→ Task directions:
Each line of the material holding the word "dark" must be identified and copied.

*** Opening Supplied entries ***

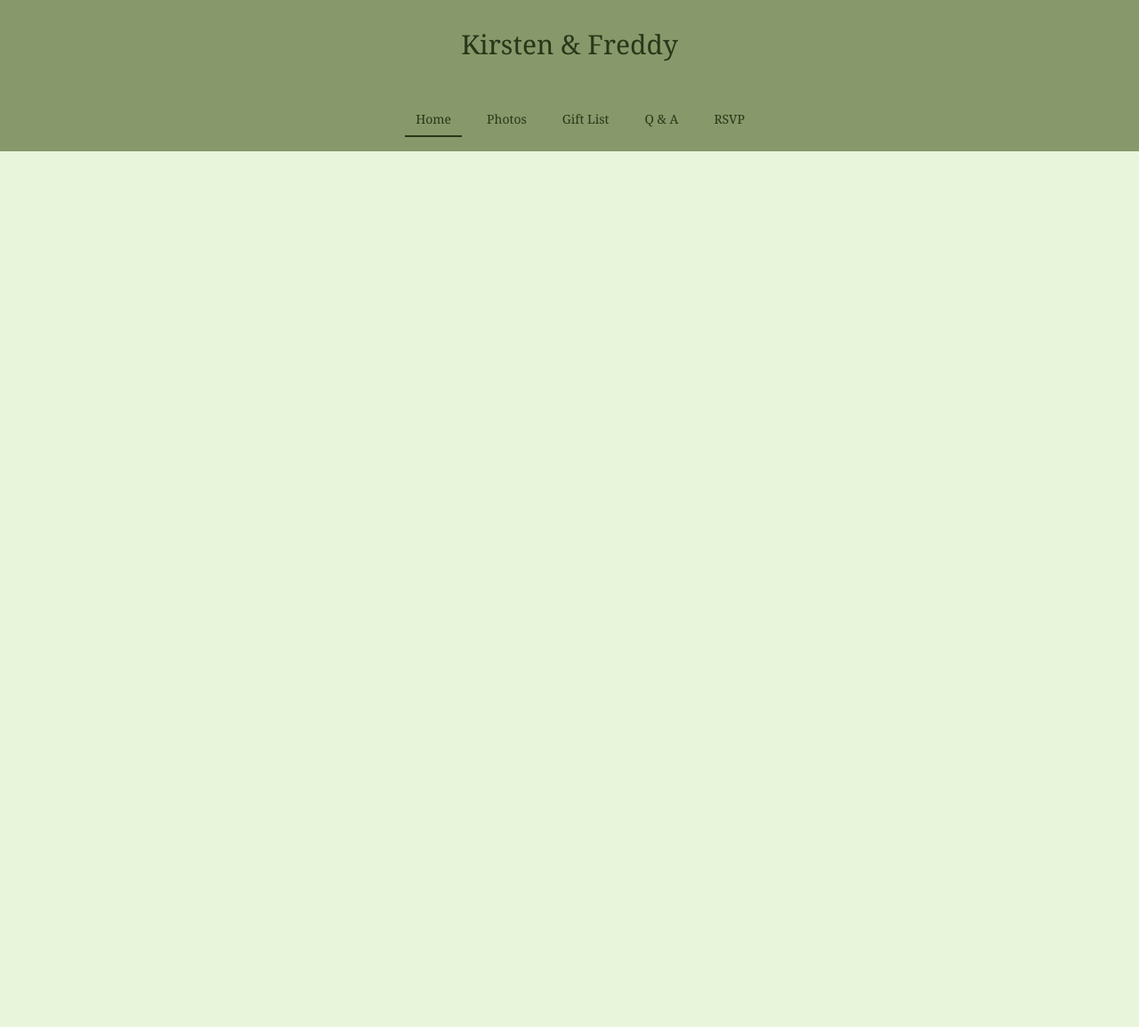
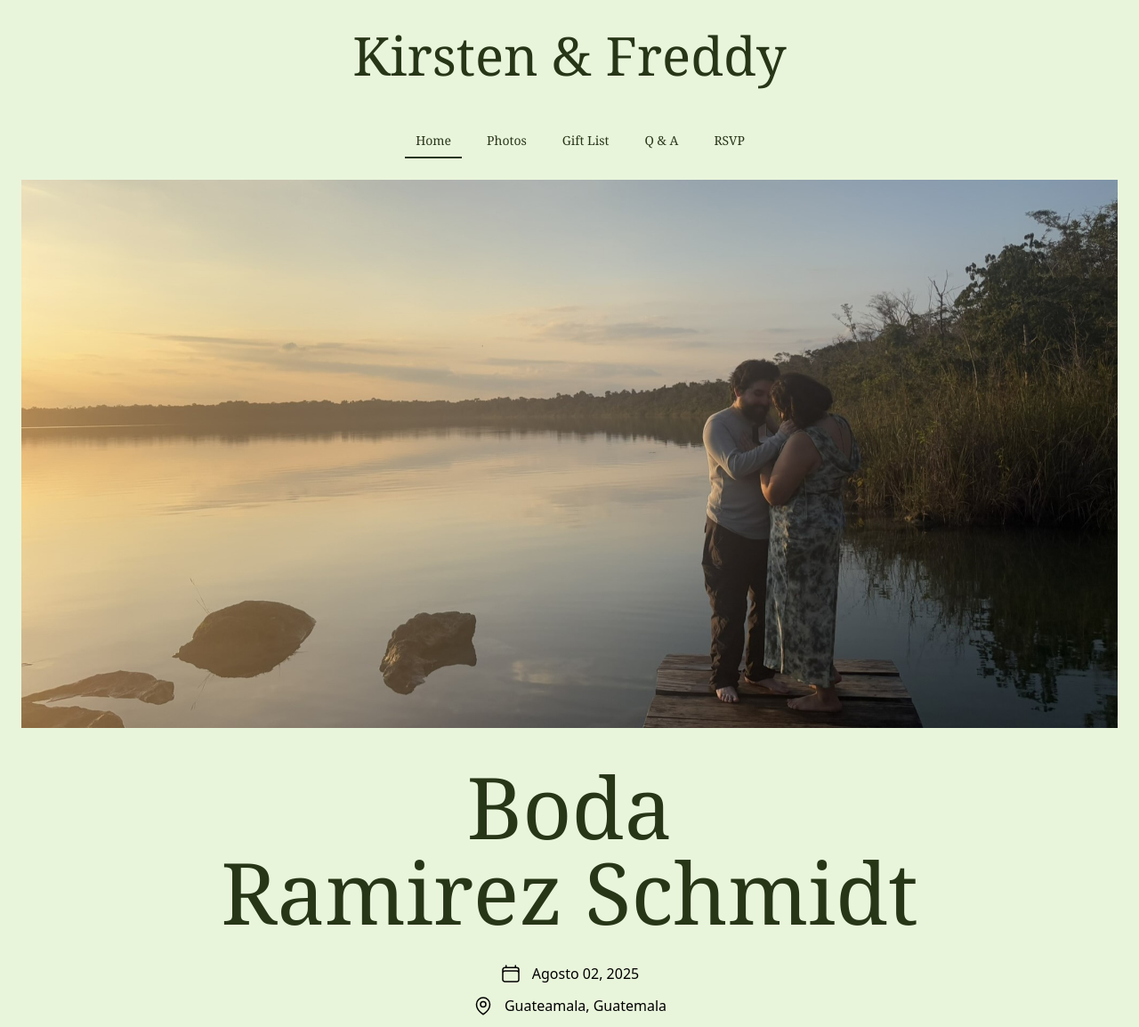
Before and after one commit to FreddyJRC/invitacion, a React (Vite) app: page /#/ in a window 1280 px wide. Shown: the whole page at 89% size. Before the commit the page ends 800 px from the top, so only its background shows below. Built offline with nearby package versions, Linux system fonts and the light colour scheme.

Commit message:
feat: home hero banner

```diff
--- a/src/main.tsx
+++ b/src/main.tsx
@@ -2,12 +2,12 @@ import { StrictMode } from 'react'
 import { createRoot } from 'react-dom/client'
 import { createHashRouter, RouterProvider } from 'react-router'
 import './index.css'
-import App from './App.tsx'
+import Home from './pages/home.tsx'
 
 const router = createHashRouter([
   {
-    path: '/',
-    element: <App />
+    Component: Home,
+    index: true
   }
 ])
 
--- a/src/App.tsx
+++ b/src/menu.tsx
@@ -13,9 +13,9 @@ function classNames(...classes: string[]) {
   return classes.filter(Boolean).join(' ')
 }
 
-export default function AppTemplate() {
+export default function Menu() {
   return (
-    <Disclosure as="nav" className="bg-olive-400">
+    <Disclosure as="nav" className="bg-olive-50">
       <div className="mx-auto max-w-7xl px-2 sm:px-6 lg:px-8">
         <div className="relative flex h-16 sm:h-auto items-center justify-between">
           <div className="absolute inset-y-0 left-0 flex items-center sm:hidden">
@@ -27,7 +27,7 @@ export default function AppTemplate() {
               <XMarkIcon aria-hidden="true" className="hidden size-6 group-data-open:block" />
             </DisclosureButton>
           </div>
-          <div className="flex flex-1 sm:flex-col items-center justify-center text-olive-dark font-serif text-2xl sm:text-3xl">
+          <div className="flex flex-1 sm:flex-col items-center justify-center text-olive-dark font-serif text-2xl sm:text-6xl">
             <div className="flex shrink-0 items-center sm:py-8">
               <div className='sm:hidden'>K & F</div>
               <div className='hidden sm:block'>Kirsten & Freddy</div>
--- /dev/null
+++ b/src/pages/home.tsx
@@ -0,0 +1,27 @@
+import { CalendarIcon, MapPinIcon } from '@heroicons/react/24/outline'
+
+import Menu from "../menu"
+import Hero from "../assets/hero.jpeg"
+
+export default function Home() {
+    return (
+        <>
+            <Menu />
+            <div className="flex flex-1 flex-col items-center justify-center">
+                <img
+                    src={Hero}
+                    className="md:px-6 md:py-2"
+                />
+                <h1 className="font-serif text-olive-dark text-4xl sm:text-8xl text-center py-8">
+                    Boda <br/> Ramirez Schmidt
+                </h1>
+                <p className="group relative inline-flex items-center justify-center pb-3">
+                    <CalendarIcon aria-hidden="true" className="block size-6 mr-3" /> Agosto 02, 2025
+                </p>
+                <p className="group relative inline-flex items-center justify-center pb-3">
+                    <MapPinIcon aria-hidden="true" className="block size-6 mr-3" /> Guateamala, Guatemala
+                </p>
+            </div>
+        </>
+    )
+}
--- a/vite.config.ts
+++ b/vite.config.ts
@@ -4,6 +4,6 @@ import tailwindcss from '@tailwindcss/vite'
 
 // https://vite.dev/config/
 export default defineConfig({
-  base: "invitacion/",
+  base: "/invitacion",
   plugins: [react(),tailwindcss()],
 })
```
Also changed, not shown: src/assets/hero.jpeg (added).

*** Closing Supplied entries ***

→ Problem solution:
-          <div className="flex flex-1 sm:flex-col items-center justify-center text-olive-dark font-serif text-2xl sm:text-3xl">
+          <div className="flex flex-1 sm:flex-col items-center justify-center text-olive-dark font-serif text-2xl sm:text-6xl">
+                <h1 className="font-serif text-olive-dark text-4xl sm:text-8xl text-center py-8">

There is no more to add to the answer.